▶ **Records for the exercise**:
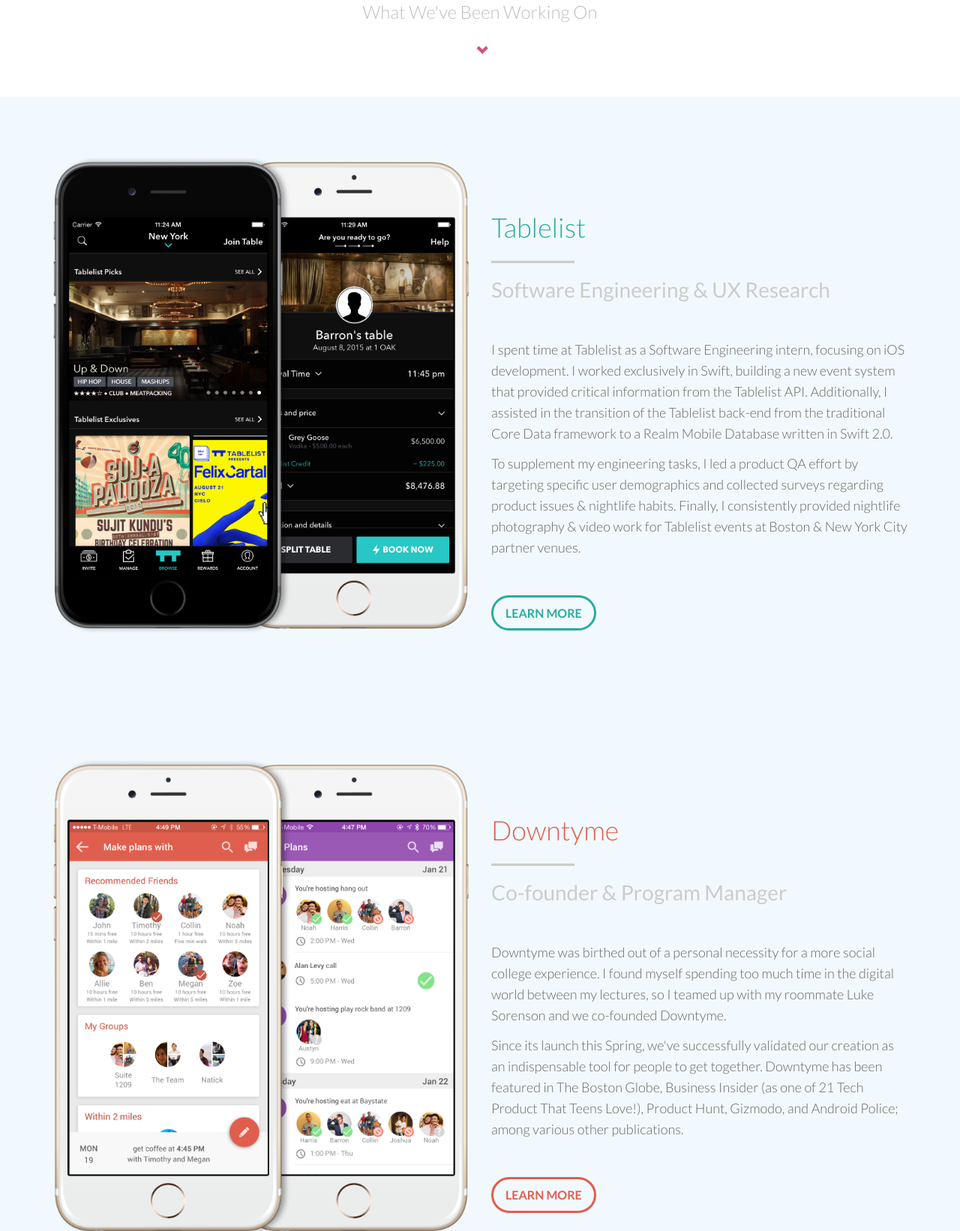
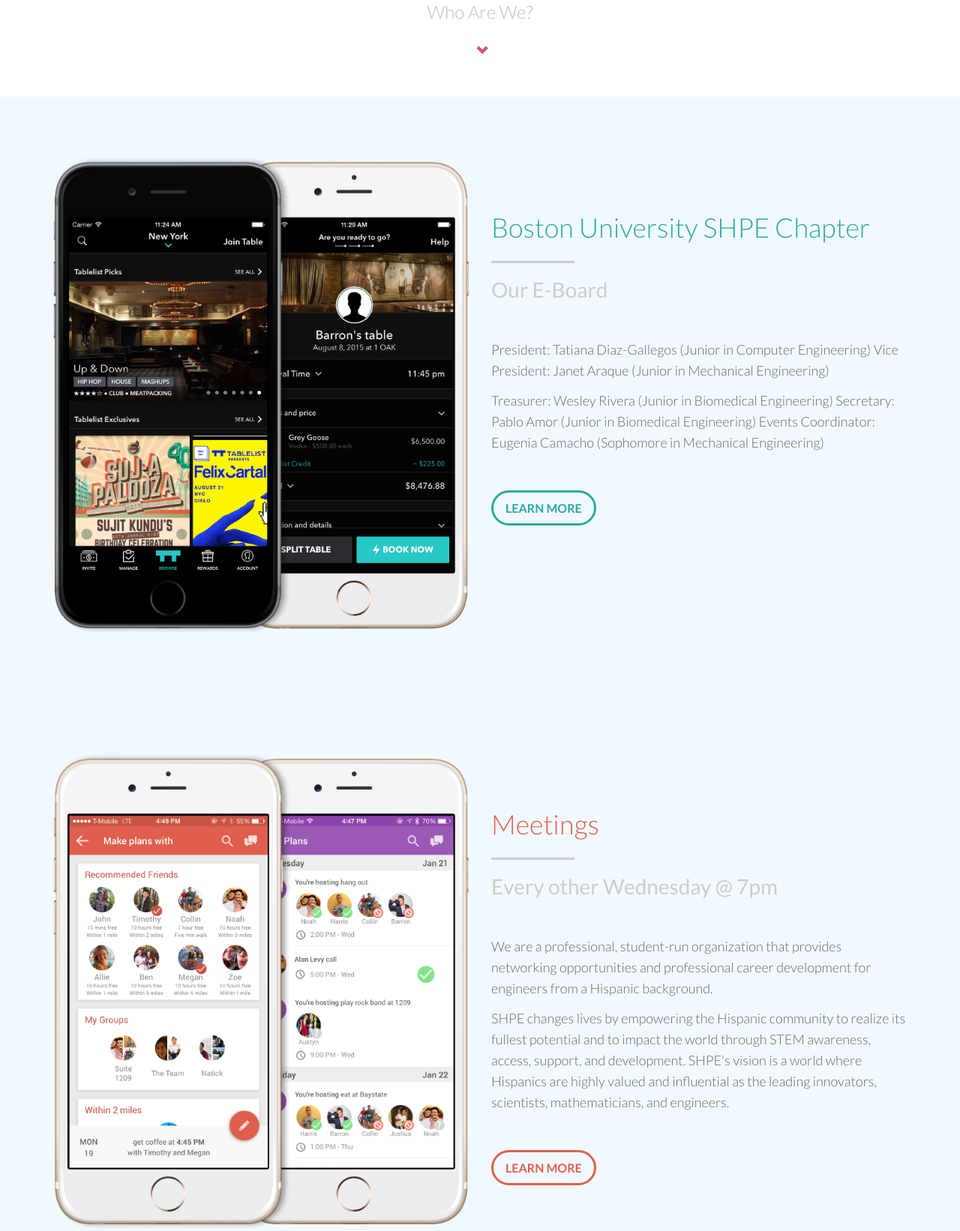
Before and after one commit to SHPEBU/SHPEBU.github.io, a plain HTML site: page index.html in a window 1280 px wide. Shown: the part 767-2409 px from the top of the page at 75% size. Drawn offline with nearby package versions, Linux system fonts and the light colour scheme.

Commit message:
Updated text

```diff
--- a/index.html
+++ b/index.html
@@ -99,7 +99,7 @@
 			<div class="container">
 				<div class="row centered">
 					<div class="col-md-8 col-md-offset-2">
-						<h3>What We've Been Working On</h3>
+						<h3>Who Are We?</h3>
 						<br/>
 						<i class="glyphicon glyphicon-chevron-down"></i>
 					</div><! --col-md-8 -->
@@ -140,13 +140,13 @@
 						<img src="assets/img/tablelist-iphone.png" alt="Tablelist app for iPhone" class="img-responsive">
 					</div>
 					<div class="col-md-6 mt">
-						<h2>Tablelist</h2>
+						<h2>Boston University SHPE Chapter</h2>
 						<hr>
-						<h3>Software Engineering &amp; UX Research</h3>
+						<h3>Our E-Board</h3>
 						<p class="mt">
-						I spent time at Tablelist as a Software Engineering intern, focusing on iOS development. I worked exclusively in Swift, building a new event system that provided critical information from the Tablelist API. Additionally, I assisted in the transition of the Tablelist back-end from the traditional Core Data framework to a Realm Mobile Database written in Swift 2.0.</p>
+						President: Tatiana Diaz-Gallegos (Junior in Computer Engineering)	Vice President: Janet Araque (Junior in Mechanical Engineering)</p>
 						<p>
-						To supplement my engineering tasks, I led a product QA effort by targeting specific user demographics and collected surveys regarding product issues & nightlife habits. Finally, I consistently provided nightlife photography & video work for Tablelist events at Boston & New York City partner venues.
+						Treasurer: Wesley Rivera (Junior in Biomedical Engineering) 	Secretary: Pablo Amor (Junior in Biomedical Engineering) 	Events Coordinator: Eugenia Camacho (Sophomore in Mechanical Engineering)
 						</p>
 						<p class="mt"><a href="hyperurl.co/q4j4oe" class="btn btn-lg btn-trans" style="color: #29ABA1; border: 3px solid #29ABA1">LEARN MORE</a></p>
 					</div>
@@ -163,11 +163,13 @@
 						<img src="assets/img/downtyme-iphone.png" alt="Downtyme app for iPhone" class="img-responsive">
 					</div>
 					<div class="col-md-6 mt">
-						<h2>Downtyme</h2>
+						<h2>Meetings</h2>
 						<hr>
-						<h3>Co-founder &amp; Program Manager</h3>
-						<p class="mt">Downtyme was birthed out of a personal necessity for a more social college experience. I found myself spending too much time in the digital world between my lectures, so I teamed up with my roommate Luke Sorenson and we co-founded Downtyme.</p>
-						<p>Since its launch this Spring, we've successfully validated our creation as an indispensable tool for people to get together. Downtyme has been featured in The Boston Globe, Business Insider (as one of 21 Tech Product That Teens Love!), Product Hunt, Gizmodo, and Android Police; among various other publications.</p>
+						<h3>Every other Wednesday @ 7pm</h3>
+						<p class="mt">We are a professional, student-run organization that provides networking opportunities and professional career development for engineers from a Hispanic background.  </p>
+						<p>
+						SHPE changes lives by empowering the Hispanic community to realize its fullest potential and to impact the world through STEM awareness, access, support, and development. SHPE's vision is a world where Hispanics are highly valued and influential as the leading innovators, scientists, mathematicians, and engineers.
+						</p>
 						<p class="mt"><a href="hyperurl.co/q4j4oe" class="btn btn-lg btn-trans" style="color: #e05e4d; border: 3px solid #e05e4d">LEARN MORE</a></p>
 					</div>
 
```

▶ **What you have to do**:
Among the lines above, find the ones containing "LEARN" and copy them.

▶ **Output of the task**:
 						<p class="mt"><a href="hyperurl.co/q4j4oe" class="btn btn-lg btn-trans" style="color: #29ABA1; border: 3px solid #29ABA1">LEARN MORE</a></p>
 						<p class="mt"><a href="hyperurl.co/q4j4oe" class="btn btn-lg btn-trans" style="color: #e05e4d; border: 3px solid #e05e4d">LEARN MORE</a></p>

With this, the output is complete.